12,000 people attended the Association of Writing and Writing Programs conference in Seattle this year. I didn’t know 11,998 of them. At first, that idea is disheartening because most of them have been published, have books, and have won major awards. Still, I only recognized two names going into the conference. After the initial day and the first few panels, I started to realize that no one here cared if they were famous. No one needed to be beloved by the masses. The people at AWP wanted to write, not be writers.
By that I mean most people have this preconceived notion about what a writer is: someone whose work is a best seller; someone who wins the Pulitzer; someone who publishes around the world. Not many people at AWP fit that description. I did see Gary Snyder, who was closest to that depiction, and being one of the two names I knew. I also saw and met Pamela Painter, who wrote a textbook I used. She hasn’t won a Pulitzer. Still, the advice and stories they gave both resonated with me, as well as countless other stories I heard throughout the four days.
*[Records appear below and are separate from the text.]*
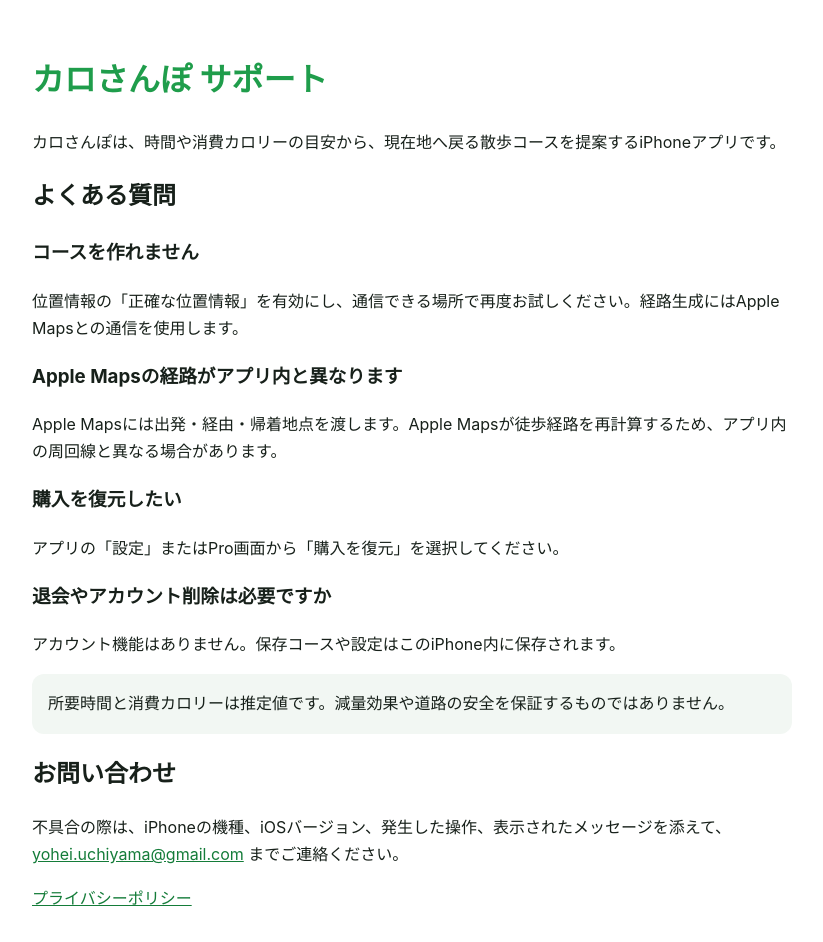
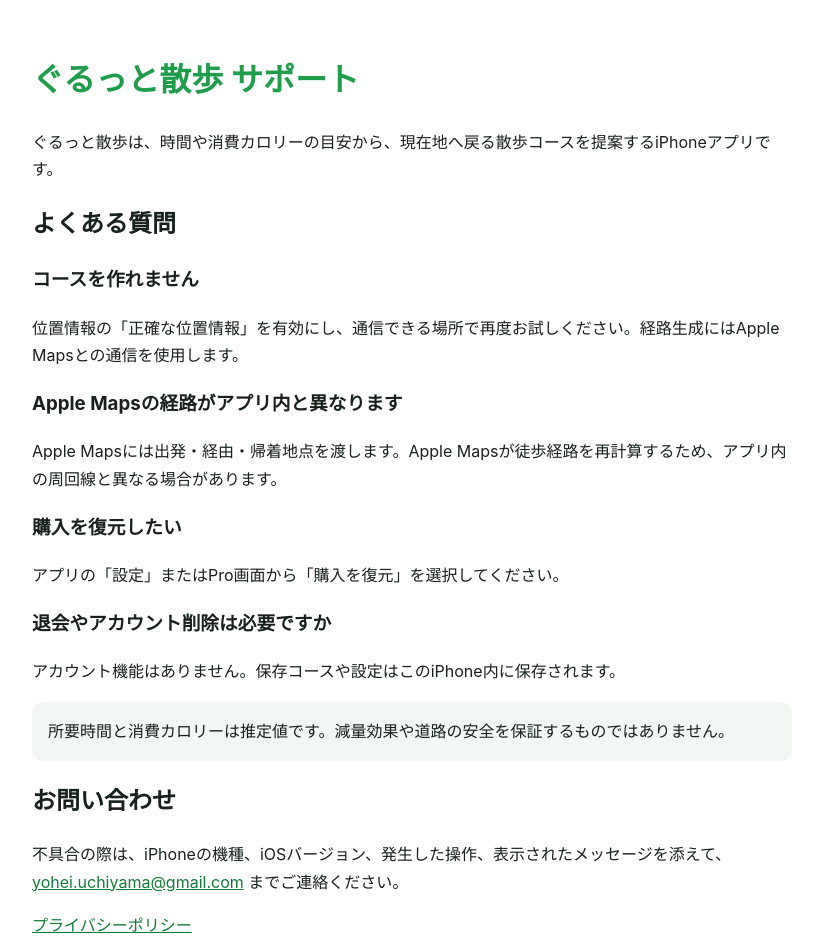
Before and after one commit to somtum1120/calo-sanpo-support, a plain HTML site: page index.html in a window 1280 px wide. Shown: the whole page, without its empty margins (228-1051 px from the left). Drawn offline with Linux system fonts and the light colour scheme.

Commit message:
Rebrand support site to ぐるっと散歩

```diff
--- a/index.html
+++ b/index.html
@@ -3,15 +3,15 @@
 <head>
   <meta charset="utf-8">
   <meta name="viewport" content="width=device-width, initial-scale=1">
-  <title>カロさんぽ サポート</title>
+  <title>ぐるっと散歩 サポート</title>
   <style>
     body { font-family: -apple-system, BlinkMacSystemFont, sans-serif; line-height: 1.7; margin: 0 auto; max-width: 760px; padding: 32px 20px; color: #17201a; }
     h1 { color: #1f9d4b; } a { color: #147c39; } .note { background: #f2f7f3; border-radius: 12px; padding: 16px; }
   </style>
 </head>
 <body>
-  <h1>カロさんぽ サポート</h1>
-  <p>カロさんぽは、時間や消費カロリーの目安から、現在地へ戻る散歩コースを提案するiPhoneアプリです。</p>
+  <h1>ぐるっと散歩 サポート</h1>
+  <p>ぐるっと散歩は、時間や消費カロリーの目安から、現在地へ戻る散歩コースを提案するiPhoneアプリです。</p>
   <h2>よくある質問</h2>
   <h3>コースを作れません</h3>
   <p>位置情報の「正確な位置情報」を有効にし、通信できる場所で再度お試しください。経路生成にはApple Mapsとの通信を使用します。</p>
```
Also changed, not shown: privacy.html (+1 -1 lines).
The writers at AWP love writing. They love talking about it, learning about it, and most of all, doing it. I went to a panel of struggling writers (I felt I could relate), and even though they have not hit it big, they still write. They care about their books and poems. They want their work to go into the world, even if, as one writer said, just your grandma and aunts see it.
If there is one thing I’m taking away from AWP, it’s that it is possible to get your work out there. There are hundreds of lit mags and small presses, and someone will want to publish your work. It shouldn’t matter if that place is Ploughshares or Burnt District. As writers, we want to write and have our little written babies go out into the world. If we have drive and patience, they will, but there are forces beyond our control which determine just how “famous” we become. I know now that I will always be a member of the 12,000, and I will probably never give the keynote address at AWP. I am totally fine with that because, along with everyone else at AWP, I want to write more than I want to be a writer.